One rule of thumb for landscape photography is to try and find something in the foreground to focus on. Check out our composition and landscape photography pages for more info on this. But foreground focus can pose challenges when it comes to wide depth of field. Because of the ratio of your camera to the subject (eg, the foreground element) and from subject to the background, it’s imperative that you use a very very large f-stop number. F/11, f/16, and even greater are often needed. Even in the above photo you can see how the Manzanita bush is in sharp focus, with the clay hoodoos in the background a bit out of focus.
A large f-stop number will make more of the photo in focus
Aperture is truly at the heart of photography, so having an understanding of it is critical for advancing the way you shoot. Inherently it is a rather simple process. Changing the aperture is a sliding scale and affects two things – the depth of field and the amount of light let in. However, the ramifications for these two things have on your photo are paramount.
When it comes to understanding these ramifications, practice makes perfect. Get outside or on a nature trip and play around.

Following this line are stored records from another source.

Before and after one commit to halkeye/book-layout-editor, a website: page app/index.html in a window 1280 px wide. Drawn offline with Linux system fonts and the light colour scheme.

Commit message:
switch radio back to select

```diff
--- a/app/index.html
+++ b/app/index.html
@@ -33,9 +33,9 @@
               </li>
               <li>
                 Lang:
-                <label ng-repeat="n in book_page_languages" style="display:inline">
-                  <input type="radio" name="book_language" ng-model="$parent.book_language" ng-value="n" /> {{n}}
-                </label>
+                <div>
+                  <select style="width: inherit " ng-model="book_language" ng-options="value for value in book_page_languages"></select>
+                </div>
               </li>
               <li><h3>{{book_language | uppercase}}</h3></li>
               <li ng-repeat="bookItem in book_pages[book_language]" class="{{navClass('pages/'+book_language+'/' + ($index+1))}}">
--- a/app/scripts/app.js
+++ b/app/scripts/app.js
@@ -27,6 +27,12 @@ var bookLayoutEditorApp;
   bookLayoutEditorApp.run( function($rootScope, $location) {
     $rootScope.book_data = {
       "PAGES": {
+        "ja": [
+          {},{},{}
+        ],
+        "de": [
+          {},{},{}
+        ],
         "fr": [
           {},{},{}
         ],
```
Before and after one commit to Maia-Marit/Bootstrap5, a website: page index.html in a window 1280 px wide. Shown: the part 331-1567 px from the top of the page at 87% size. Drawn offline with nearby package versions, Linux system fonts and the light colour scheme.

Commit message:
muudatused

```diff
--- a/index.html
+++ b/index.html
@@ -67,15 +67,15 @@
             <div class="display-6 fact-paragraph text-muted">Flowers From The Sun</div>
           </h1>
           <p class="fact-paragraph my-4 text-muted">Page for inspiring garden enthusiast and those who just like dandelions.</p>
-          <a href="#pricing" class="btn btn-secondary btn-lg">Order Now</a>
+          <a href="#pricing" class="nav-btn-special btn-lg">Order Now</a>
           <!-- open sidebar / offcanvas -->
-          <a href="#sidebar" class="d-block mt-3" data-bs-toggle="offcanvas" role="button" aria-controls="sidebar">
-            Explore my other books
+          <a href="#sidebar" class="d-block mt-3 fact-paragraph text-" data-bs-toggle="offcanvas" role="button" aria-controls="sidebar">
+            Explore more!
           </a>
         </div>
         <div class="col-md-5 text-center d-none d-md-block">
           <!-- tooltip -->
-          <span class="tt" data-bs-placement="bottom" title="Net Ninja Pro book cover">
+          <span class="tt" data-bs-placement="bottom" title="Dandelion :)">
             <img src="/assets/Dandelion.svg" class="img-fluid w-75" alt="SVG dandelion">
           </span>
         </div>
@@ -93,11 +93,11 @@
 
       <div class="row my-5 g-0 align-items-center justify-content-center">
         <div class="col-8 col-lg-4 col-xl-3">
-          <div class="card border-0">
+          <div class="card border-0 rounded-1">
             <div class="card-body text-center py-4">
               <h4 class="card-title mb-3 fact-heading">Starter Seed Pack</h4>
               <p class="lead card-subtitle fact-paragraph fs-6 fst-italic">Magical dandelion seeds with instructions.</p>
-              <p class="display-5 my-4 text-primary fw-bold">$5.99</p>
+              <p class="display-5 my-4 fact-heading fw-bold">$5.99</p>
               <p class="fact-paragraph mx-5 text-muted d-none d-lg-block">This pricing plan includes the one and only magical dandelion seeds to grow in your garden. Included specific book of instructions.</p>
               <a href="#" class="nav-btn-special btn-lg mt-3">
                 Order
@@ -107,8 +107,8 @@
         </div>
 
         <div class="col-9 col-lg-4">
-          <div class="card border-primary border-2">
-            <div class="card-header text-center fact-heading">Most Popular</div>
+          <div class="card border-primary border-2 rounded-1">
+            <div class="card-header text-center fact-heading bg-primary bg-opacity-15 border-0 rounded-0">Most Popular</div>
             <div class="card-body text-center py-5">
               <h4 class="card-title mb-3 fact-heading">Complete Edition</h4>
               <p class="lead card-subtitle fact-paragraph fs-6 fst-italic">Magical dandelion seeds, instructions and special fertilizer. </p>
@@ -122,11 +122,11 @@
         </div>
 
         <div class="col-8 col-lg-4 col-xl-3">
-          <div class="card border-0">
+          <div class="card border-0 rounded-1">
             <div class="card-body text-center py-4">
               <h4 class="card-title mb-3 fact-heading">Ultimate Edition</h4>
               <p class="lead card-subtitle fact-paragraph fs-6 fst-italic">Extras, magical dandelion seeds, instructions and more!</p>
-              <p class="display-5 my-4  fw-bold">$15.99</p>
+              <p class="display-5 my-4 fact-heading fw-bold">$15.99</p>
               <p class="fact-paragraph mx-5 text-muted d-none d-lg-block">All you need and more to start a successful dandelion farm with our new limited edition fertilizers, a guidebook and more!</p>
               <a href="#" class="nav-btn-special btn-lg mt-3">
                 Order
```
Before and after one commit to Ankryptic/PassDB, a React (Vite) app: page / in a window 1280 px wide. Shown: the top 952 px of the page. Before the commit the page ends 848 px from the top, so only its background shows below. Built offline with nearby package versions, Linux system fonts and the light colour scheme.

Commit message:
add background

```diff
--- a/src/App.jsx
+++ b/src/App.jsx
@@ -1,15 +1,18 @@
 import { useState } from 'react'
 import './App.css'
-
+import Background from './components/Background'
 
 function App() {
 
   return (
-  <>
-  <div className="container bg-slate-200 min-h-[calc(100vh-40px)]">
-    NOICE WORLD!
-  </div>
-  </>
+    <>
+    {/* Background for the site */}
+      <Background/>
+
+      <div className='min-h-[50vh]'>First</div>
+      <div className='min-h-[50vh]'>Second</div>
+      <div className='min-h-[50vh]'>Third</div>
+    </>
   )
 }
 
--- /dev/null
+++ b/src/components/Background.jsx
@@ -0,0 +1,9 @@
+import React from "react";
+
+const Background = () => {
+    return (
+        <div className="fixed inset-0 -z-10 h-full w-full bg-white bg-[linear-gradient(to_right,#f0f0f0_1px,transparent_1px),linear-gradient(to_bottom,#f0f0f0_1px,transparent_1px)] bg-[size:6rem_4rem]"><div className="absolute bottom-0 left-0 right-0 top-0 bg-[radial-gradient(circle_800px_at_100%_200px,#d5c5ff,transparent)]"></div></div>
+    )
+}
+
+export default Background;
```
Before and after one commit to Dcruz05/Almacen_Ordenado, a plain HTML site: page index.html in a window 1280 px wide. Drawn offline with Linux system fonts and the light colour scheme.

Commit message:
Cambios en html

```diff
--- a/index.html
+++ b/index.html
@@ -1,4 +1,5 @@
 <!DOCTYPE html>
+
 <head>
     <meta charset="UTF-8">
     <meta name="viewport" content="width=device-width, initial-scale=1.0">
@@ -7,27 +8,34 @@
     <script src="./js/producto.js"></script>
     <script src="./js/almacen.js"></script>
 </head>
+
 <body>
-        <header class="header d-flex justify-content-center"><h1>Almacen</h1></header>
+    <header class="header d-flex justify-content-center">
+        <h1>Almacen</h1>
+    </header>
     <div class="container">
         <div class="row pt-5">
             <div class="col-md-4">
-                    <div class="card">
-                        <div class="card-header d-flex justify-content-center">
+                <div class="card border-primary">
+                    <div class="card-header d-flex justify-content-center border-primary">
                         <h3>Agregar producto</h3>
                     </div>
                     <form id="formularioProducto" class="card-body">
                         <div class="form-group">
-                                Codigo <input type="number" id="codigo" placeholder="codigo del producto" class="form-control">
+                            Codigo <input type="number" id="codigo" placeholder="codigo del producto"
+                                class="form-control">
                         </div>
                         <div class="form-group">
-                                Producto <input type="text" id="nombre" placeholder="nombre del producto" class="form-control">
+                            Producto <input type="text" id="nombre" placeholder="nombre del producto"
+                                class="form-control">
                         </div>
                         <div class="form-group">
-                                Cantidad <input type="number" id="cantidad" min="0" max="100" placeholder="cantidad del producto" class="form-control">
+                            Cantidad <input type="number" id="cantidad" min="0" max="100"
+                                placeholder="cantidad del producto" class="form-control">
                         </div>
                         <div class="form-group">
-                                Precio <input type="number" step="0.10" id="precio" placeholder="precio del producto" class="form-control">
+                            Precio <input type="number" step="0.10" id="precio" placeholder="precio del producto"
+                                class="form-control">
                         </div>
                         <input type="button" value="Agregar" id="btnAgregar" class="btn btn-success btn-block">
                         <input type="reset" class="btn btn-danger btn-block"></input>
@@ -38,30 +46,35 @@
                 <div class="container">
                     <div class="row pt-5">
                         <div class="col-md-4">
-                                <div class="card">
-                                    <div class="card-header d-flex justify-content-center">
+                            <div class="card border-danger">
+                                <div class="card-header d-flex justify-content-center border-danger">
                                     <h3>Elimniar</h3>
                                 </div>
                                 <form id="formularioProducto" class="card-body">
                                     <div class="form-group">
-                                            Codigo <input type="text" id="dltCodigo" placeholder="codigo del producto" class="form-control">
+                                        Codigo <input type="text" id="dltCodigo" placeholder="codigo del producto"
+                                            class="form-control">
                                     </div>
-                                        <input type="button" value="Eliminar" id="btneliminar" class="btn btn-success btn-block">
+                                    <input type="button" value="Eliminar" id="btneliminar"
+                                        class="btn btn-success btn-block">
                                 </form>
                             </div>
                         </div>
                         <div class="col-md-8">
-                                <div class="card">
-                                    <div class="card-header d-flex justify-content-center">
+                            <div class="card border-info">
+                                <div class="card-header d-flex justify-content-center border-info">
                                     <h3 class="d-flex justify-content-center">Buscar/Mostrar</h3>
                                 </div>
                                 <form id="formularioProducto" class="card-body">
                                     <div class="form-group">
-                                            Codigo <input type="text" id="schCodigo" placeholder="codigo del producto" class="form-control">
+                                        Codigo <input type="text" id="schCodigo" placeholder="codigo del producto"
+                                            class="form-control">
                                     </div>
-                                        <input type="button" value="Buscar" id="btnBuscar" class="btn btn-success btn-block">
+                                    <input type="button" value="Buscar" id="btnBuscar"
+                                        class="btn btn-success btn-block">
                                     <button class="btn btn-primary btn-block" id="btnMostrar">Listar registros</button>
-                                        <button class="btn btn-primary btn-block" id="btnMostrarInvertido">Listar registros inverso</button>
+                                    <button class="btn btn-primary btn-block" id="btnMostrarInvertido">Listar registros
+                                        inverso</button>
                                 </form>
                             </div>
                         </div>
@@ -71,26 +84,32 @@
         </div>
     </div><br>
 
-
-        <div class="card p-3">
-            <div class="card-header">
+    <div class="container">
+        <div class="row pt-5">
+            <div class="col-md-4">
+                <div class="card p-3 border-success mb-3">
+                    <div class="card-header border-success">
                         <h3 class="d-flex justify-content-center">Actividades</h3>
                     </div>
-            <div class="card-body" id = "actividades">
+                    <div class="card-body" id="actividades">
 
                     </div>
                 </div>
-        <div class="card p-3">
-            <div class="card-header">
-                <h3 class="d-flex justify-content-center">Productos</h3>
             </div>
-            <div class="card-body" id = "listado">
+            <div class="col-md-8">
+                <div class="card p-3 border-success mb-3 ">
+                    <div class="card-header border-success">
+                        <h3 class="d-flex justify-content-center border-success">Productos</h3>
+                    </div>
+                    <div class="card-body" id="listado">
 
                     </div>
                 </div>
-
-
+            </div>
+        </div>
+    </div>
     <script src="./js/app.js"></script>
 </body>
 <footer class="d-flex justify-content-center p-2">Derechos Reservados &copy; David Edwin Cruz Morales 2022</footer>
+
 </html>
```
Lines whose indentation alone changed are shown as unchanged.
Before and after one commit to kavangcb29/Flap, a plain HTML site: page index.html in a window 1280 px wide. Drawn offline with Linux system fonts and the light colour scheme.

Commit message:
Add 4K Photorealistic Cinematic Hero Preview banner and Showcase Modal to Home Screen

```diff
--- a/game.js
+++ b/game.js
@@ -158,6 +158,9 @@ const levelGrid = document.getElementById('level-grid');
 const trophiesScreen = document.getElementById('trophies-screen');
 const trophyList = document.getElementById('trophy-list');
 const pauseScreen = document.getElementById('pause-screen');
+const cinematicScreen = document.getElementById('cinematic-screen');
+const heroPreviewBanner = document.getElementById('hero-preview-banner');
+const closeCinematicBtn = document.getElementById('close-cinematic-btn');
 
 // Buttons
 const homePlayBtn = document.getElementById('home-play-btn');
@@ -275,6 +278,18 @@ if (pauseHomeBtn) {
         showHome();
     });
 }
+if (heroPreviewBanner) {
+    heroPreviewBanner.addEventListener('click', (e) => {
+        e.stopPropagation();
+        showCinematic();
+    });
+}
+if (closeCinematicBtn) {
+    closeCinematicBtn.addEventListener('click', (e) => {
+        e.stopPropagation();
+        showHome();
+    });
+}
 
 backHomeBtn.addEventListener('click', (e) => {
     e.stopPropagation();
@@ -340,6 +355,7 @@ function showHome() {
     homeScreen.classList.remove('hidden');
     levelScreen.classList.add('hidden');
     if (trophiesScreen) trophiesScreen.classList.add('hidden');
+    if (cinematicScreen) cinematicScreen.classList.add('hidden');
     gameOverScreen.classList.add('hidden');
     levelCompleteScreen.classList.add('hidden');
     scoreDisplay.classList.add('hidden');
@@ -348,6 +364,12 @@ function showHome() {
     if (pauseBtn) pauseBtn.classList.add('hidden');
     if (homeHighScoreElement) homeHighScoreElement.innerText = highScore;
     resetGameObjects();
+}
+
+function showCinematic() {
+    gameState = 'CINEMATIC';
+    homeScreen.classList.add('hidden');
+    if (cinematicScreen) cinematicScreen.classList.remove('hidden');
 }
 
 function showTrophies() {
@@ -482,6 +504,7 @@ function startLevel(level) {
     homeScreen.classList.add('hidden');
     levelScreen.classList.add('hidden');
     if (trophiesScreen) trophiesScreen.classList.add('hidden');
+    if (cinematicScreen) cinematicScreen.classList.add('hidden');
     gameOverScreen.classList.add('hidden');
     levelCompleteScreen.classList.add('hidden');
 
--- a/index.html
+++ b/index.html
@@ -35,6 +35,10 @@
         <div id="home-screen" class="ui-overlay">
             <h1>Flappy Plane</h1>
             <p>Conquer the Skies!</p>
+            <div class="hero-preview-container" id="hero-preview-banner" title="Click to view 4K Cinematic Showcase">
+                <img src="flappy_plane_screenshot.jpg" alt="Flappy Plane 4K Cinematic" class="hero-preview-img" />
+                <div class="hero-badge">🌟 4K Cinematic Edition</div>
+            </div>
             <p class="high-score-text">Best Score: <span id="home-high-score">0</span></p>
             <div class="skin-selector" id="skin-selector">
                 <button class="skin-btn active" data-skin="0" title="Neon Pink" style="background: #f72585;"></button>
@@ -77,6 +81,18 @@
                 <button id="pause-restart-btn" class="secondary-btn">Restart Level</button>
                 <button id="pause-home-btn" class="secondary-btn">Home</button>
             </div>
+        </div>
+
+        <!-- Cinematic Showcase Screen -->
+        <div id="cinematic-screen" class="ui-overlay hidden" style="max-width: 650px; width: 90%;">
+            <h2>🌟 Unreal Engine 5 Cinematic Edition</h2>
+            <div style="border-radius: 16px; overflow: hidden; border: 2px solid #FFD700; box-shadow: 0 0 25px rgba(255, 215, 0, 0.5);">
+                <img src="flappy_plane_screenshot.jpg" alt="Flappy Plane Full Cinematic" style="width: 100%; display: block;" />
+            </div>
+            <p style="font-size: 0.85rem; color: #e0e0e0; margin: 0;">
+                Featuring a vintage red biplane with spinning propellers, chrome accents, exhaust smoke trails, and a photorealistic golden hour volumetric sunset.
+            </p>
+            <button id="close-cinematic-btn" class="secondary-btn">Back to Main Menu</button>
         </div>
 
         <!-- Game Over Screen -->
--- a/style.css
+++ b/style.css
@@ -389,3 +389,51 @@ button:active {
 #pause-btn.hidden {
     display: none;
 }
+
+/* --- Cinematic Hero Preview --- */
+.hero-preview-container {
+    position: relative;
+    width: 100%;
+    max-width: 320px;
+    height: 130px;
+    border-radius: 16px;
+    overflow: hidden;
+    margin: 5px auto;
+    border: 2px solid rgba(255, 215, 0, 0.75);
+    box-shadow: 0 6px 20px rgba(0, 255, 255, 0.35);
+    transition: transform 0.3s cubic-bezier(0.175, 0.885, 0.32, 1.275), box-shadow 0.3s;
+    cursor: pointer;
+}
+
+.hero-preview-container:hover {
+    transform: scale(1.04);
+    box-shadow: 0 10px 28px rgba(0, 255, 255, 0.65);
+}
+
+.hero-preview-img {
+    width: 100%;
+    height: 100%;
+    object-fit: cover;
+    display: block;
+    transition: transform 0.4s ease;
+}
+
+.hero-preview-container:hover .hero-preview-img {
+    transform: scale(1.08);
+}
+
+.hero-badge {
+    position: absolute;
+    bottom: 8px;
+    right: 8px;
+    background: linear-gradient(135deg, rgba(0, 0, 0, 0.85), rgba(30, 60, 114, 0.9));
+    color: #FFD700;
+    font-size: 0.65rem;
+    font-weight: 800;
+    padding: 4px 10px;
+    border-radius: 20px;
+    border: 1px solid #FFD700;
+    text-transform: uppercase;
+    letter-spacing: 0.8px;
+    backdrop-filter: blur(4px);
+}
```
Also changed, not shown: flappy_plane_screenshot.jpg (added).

The more shots you take, the better you’ll understand how to use apertures and f-stops to dramatically improve your technique and ultimately the quality of your photos.
Changing the f-stop or aperture widens or narrows an opening inside your lens that lets light reach the sensor.
A wide depth of field (more parts of the photo in focus) is achieved by having a narrow aperture (smaller opening), corresponding to a big f-stop (f/8 and above)
A narrow depth of field will intentionally blur parts of the photo, and is achieved by having a wide aperture (larger opening), corresponding to a small f-stop number (f/4 and below)
F-stop numbers are all relative depending on the distance you are to the things you’re photographing and the proportion of the subject to the overall frame of the shot.
Practice is critical to properly understand the effects of changing your aperture/f-stop.